--- RECORDS FOR THIS TASK Enclosed Below ---

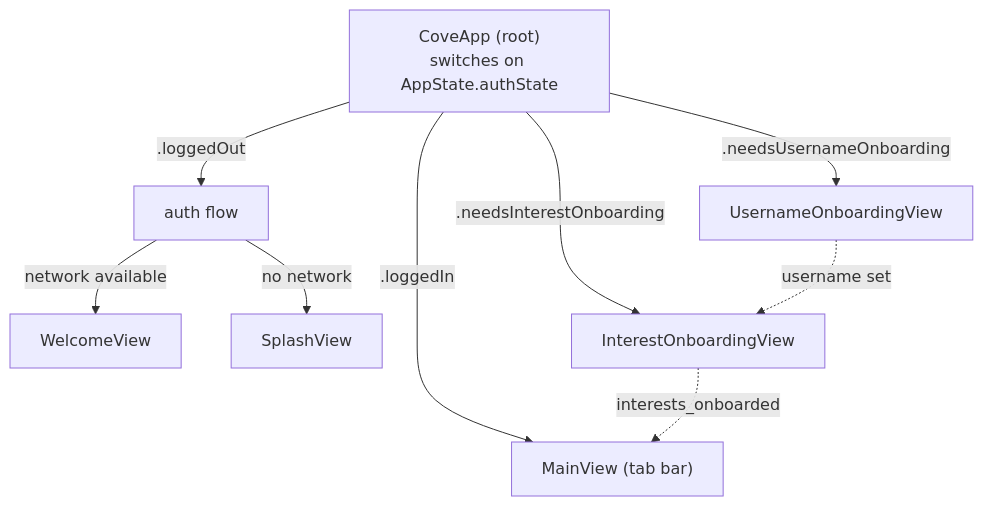
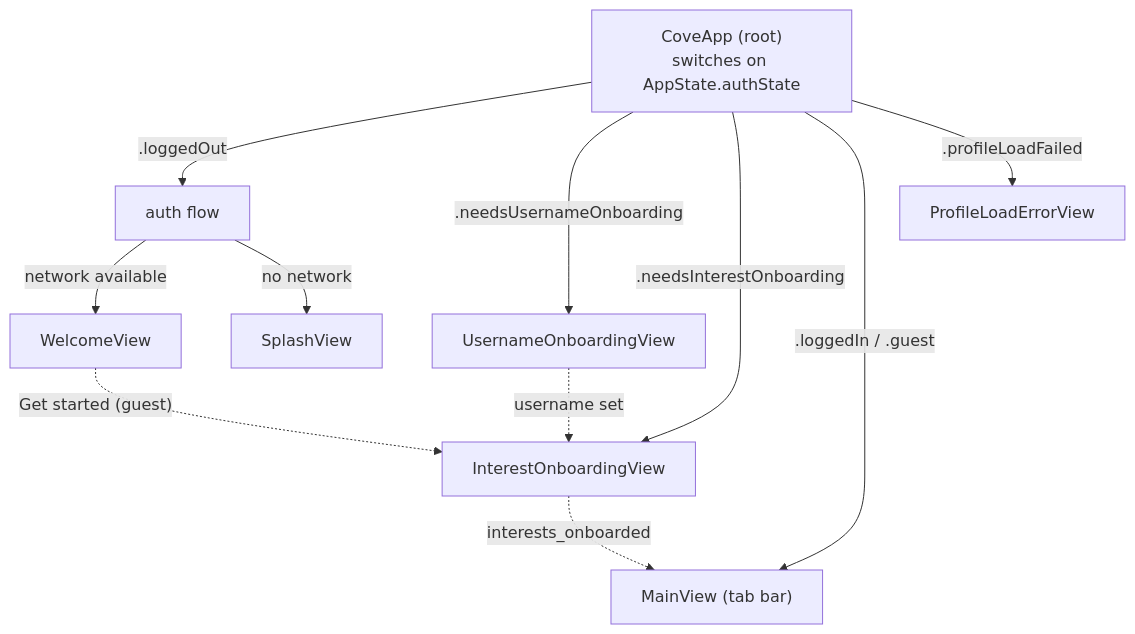
One commit to danicajiao/cove changed the first of 4 diagrams in docs/IOS_APP_ARCHITECTURE.md. Above: the diagram before and after it, drawn with Mermaid. The commit also changed other lines of this file and 44 other files, not shown here.

````diff
--- a/docs/IOS_APP_ARCHITECTURE.md
+++ b/docs/IOS_APP_ARCHITECTURE.md
@@ -58,12 +60,14 @@
 ```mermaid
 flowchart TD
     CoveApp["CoveApp (root)<br/>switches on AppState.authState"]
     CoveApp -->|".loggedOut"| Auth["auth flow"]
     Auth -->|"network available"| Welcome["WelcomeView"]
     Auth -->|"no network"| Splash["SplashView"]
     CoveApp -->|".needsUsernameOnboarding"| UN["UsernameOnboardingView"]
     CoveApp -->|".needsInterestOnboarding"| IO["InterestOnboardingView"]
-    CoveApp -->|".loggedIn"| Main["MainView (tab bar)"]
+    CoveApp -->|".loggedIn / .guest"| Main["MainView (tab bar)"]
+    CoveApp -->|".profileLoadFailed"| Err["ProfileLoadErrorView"]
+    Welcome -.->|"Get started (guest)"| IO
     UN -.->|"username set"| IO
     IO -.->|"interests_onboarded"| Main
 ```
````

--- End of Enclosed RECORDS FOR THIS TASK ---

> **TASK DIRECTIONS**: Exclude all images and retype the data precisely.

> **WRITTEN SOLUTION**:
One commit to danicajiao/cove changed the first of 4 diagrams in docs/IOS_APP_ARCHITECTURE.md. Above: the diagram before and after it, drawn with Mermaid. The commit also changed other lines of this file and 44 other files, not shown here.

````diff
--- a/docs/IOS_APP_ARCHITECTURE.md
+++ b/docs/IOS_APP_ARCHITECTURE.md
@@ -58,12 +60,14 @@
 ```mermaid
 flowchart TD
     CoveApp["CoveApp (root)<br/>switches on AppState.authState"]
     CoveApp -->|".loggedOut"| Auth["auth flow"]
     Auth -->|"network available"| Welcome["WelcomeView"]
     Auth -->|"no network"| Splash["SplashView"]
     CoveApp -->|".needsUsernameOnboarding"| UN["UsernameOnboardingView"]
     CoveApp -->|".needsInterestOnboarding"| IO["InterestOnboardingView"]
-    CoveApp -->|".loggedIn"| Main["MainView (tab bar)"]
+    CoveApp -->|".loggedIn / .guest"| Main["MainView (tab bar)"]
+    CoveApp -->|".profileLoadFailed"| Err["ProfileLoadErrorView"]
+    Welcome -.->|"Get started (guest)"| IO
     UN -.->|"username set"| IO
     IO -.->|"interests_onboarded"| Main
 ```
````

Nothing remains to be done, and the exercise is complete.